Most faculty work hard to make each individual course they teach the best learning experience it can be. They learn with each semester, and make revisions based on what worked and where the course stumbled. If done correctly, it’s a continuous improvement process that runs like a well-oiled machine. But no matter how good their individual courses are, it’s easy for faculty to end up in a silo–unsure of what’s happening in other courses throughout their discipline or department.
Curriculum mapping, a process that helps faculty align curriculum to ensure that the program addresses all learning outcomes effectively, can help break down those silos.
“It is through cross-curriculum development that learning and skills development can be enhanced and reinforced,” says Peter Wolf, director of Teaching Support Services at the University of Guelph in Ontario, Canada.
In the recent online seminar Connect Learning Across Courses with Curriculum Mapping, Wolf explained how Guelph uses curriculum mapping to ensure that individual learning experiences are connected across courses and relate to the larger context of the student experience.

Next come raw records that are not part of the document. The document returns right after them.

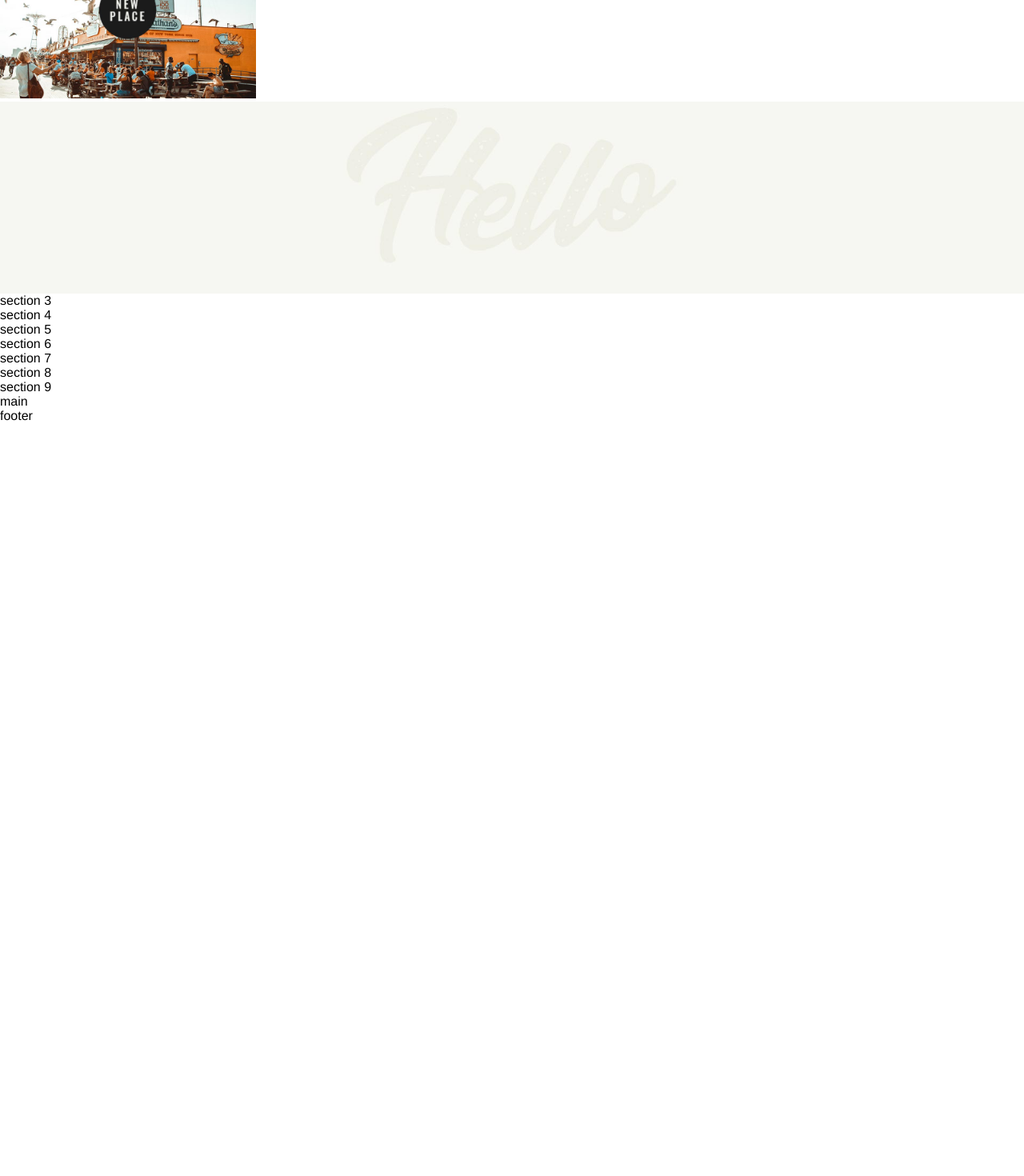
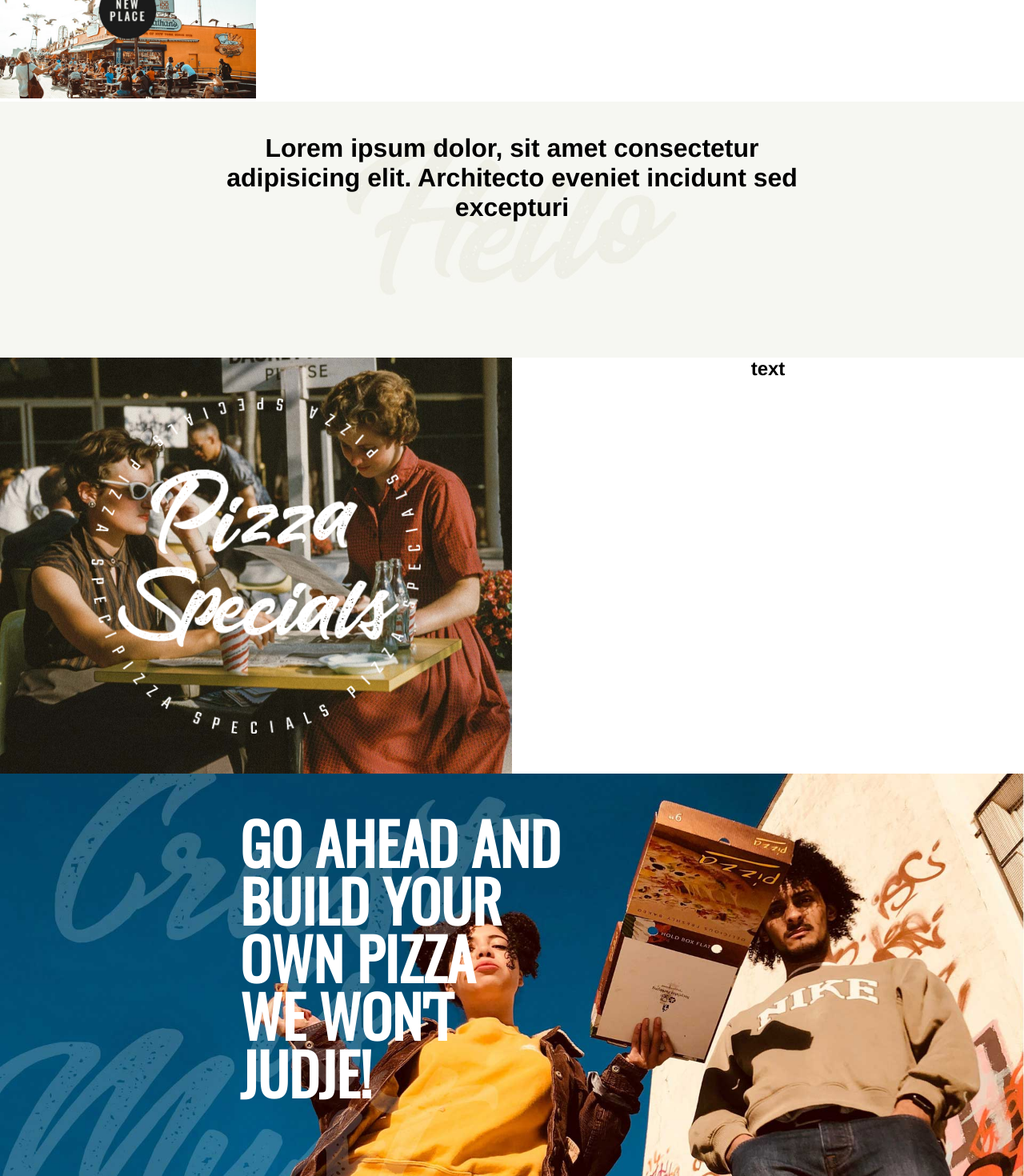
Before and after one commit to IlarioForcherio/proj-html-vuejs, a Vue app: page / in a window 1280 px wide. Shown: the part 640-2110 px from the top of the page at 80% size. Before the commit the page ends 1169 px from the top, so only its background shows below. Built offline with nearby package versions, Linux system fonts and the light colour scheme.

Commit message:
sec1 + sec2 + sec3 + sec4

```diff
--- a/public/index.html
+++ b/public/index.html
@@ -5,6 +5,9 @@
     <meta http-equiv="X-UA-Compatible" content="IE=edge">
     <meta name="viewport" content="width=device-width,initial-scale=1.0">
     <link rel="icon" href="<%= BASE_URL %>favicon.ico">
+    <link rel="preconnect" href="https://fonts.googleapis.com">
+    <link rel="preconnect" href="https://fonts.gstatic.com" crossorigin>
+    <link href="https://fonts.googleapis.com/css2?family=Oswald&display=swap" rel="stylesheet">
     <title><%= htmlWebpackPlugin.options.title %></title>
   </head>
   <body>
--- a/src/App.vue
+++ b/src/App.vue
@@ -118,6 +118,8 @@
 
 <style lang="scss">
 
+@import url('https://fonts.googleapis.com/css2?family=Oswald&display=swap');
+
 
 *{
   margin:0;
--- a/src/components/Section2Comp.vue
+++ b/src/components/Section2Comp.vue
@@ -1,5 +1,8 @@
 <template>
     <div class="section2">
+      <div class="section2-text">
+       <h1>Lorem ipsum dolor, sit amet consectetur adipisicing elit. Architecto eveniet incidunt sed excepturi</h1>
+      </div>
 
 
     </div>
@@ -31,11 +34,20 @@
 <style lang="scss" scoped>
 
 .section2{
-    height: 30vh;
+    height: 40vh;
     background-image: url('../assets/img/h3-testimonials-bckgrnd.jpg');
     background-position: center;
     background-repeat: no-repeat;
     background-size: cover;
+    .section2-text{
+        width: 60%;
+        margin: 0 auto;
+       h1{
+        padding-top: 40px;
+        text-align: center;
+    }
+    }
+
 }
 
 </style>
--- a/src/components/Section3Comp.vue
+++ b/src/components/Section3Comp.vue
@@ -1,6 +1,14 @@
 <template>
-    <div>
-section 3
+    <div class="section3">
+        <div class="sec3Content">
+            <div class="sec3Img">
+             <img src="../assets/img/h1-img-7n.png" alt="">
+            </div>
+             <div class="sec3Text">
+                <h2>text</h2>
+            </div>
+
+        </div>
     </div>
 </template>
 
@@ -29,4 +37,37 @@
 
 <style lang="scss" scoped>
 
+.section3{
+
+    .sec3Content{
+        display: flex;
+
+        .sec3Img{
+            flex-basis: 50%;
+            background-image: url('../assets/img/h1-img-4.jpg');
+            background-position: center;
+            background-repeat: no-repeat;
+            background-size: cover;
+            display: flex;
+            justify-content: center;
+            img{
+            padding: 50px;
+            width: 80%;
+            }
+        }
+
+        .sec3Text{
+            flex-basis: 50%;
+            h2{
+             text-align: center;
+            }
+
+        }
+
+
+
+
+    }
+}
+
 </style>
--- a/src/components/Section4Comp.vue
+++ b/src/components/Section4Comp.vue
@@ -1,6 +1,13 @@
 <template>
-    <div>
-section 4
+    <div class="section4">
+        <div class="sec4Text">
+          <h2>GO AHEAD AND</h2>
+          <h2>BUILD YOUR </h2>
+          <h2>OWN PIZZA </h2>
+          <h2>WE WON'T </h2>
+          <h2>JUDJE!</h2>
+        </div>
+
     </div>
 </template>
 
@@ -29,4 +36,24 @@
 
 <style lang="scss" scoped>
 
+.section4{
+    display: flex;
+
+
+    height: 80vh;
+    background-image:url('../assets/img/h3-background-img.jpg');
+    background-position: center;
+    background-repeat: no-repeat;
+    background-size: cover;
+    .sec4Text{
+    line-height: 4.5rem;
+    font-family: 'Oswald', sans-serif;
+    margin: 50px 300px;
+    font-size: 3rem;
+    //inline-size: 450px;
+    //overflow-wrap: break-word;
+    color:white;
+    }
+}
+
 </style>
```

Although curriculum mapping can be accomplished with a low-tech approach such as Excel, Guelph uses two different software applications to accomplish its goals. Using the Visual Understanding Environment (VUE), an open source project based at Tufts University, Guelph’s curriculum committees can develop course progression maps to help make informed decisions about program structure. For example, by viewing the four-year course progression map of a particular major, the committee discovered that the most difficult required courses were all in semesters four and five. In an earlier survey, students reported feeling burned out during these same two semesters. The department was able to make a few adjustments to even out the workload, without sacrificing program quality, Wolf says.
To accomplish the second dimension of curriculum mapping–breadth program outcomes mapping–Guelph developed its own software called CurricKit, a curriculum mapping toolkit that helps match program outcomes with individual courses by collecting data from faculty, course outlines, and curriculum committees. The software helps map courses across three components: knowledge, skills and values; instructional methods; and assessment methods.
“The processes are faculty driven, that’s the only way to have a sustainable model,” says Wolf. “The goal is not to evaluate courses or evaluate faculty, but to use data to have meaningful discussions that drive curriculum decisions so that our graduates have the knowledge, skills, and values we want to foster in our students.”